First, it’s a little frustrating to name a race. Naming is one of the hardest tasks there is… well, besides cache invalidation. I should be able to dynamically set the name of the race, because I’ve already stored the list of participants. I kept teetering between dynamic versus static naming. Ultimately, though, it seems like static (or maybe “arbitrary” would be more apt) naming.

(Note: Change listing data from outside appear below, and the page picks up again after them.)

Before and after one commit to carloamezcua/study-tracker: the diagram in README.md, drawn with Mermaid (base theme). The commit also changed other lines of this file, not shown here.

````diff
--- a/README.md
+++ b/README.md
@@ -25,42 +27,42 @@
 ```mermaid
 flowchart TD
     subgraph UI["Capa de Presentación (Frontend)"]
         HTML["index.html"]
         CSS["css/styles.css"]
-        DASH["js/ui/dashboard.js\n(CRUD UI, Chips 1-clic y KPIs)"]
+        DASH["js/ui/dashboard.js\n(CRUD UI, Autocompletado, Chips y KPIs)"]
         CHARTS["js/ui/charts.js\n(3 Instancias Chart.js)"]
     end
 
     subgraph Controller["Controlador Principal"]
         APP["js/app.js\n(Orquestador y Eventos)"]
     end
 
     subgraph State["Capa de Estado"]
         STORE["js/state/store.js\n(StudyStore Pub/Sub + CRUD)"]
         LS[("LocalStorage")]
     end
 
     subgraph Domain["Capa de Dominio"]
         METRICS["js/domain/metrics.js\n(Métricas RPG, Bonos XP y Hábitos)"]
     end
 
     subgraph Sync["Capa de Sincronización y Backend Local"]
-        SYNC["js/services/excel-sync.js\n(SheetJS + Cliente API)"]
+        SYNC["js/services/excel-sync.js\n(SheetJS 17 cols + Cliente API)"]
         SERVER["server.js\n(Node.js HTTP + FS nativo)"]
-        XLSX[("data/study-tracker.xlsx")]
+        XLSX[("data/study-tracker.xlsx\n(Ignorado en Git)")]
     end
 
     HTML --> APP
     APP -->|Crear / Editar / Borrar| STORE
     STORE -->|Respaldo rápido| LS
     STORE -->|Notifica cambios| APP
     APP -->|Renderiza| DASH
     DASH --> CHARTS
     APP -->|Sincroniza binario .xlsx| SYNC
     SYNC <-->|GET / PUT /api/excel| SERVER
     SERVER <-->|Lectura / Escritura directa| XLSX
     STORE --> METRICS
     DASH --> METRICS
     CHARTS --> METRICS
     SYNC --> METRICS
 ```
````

Second, it’s nice to know who created the race. Right? That allows explicit listing of the races I’ve created, allowing “creator” permissions (like deleting them). Maybe I’m waiting on the other person to accept (which I may not have considered yet). Or I want to see all of my races, including all the ended ones.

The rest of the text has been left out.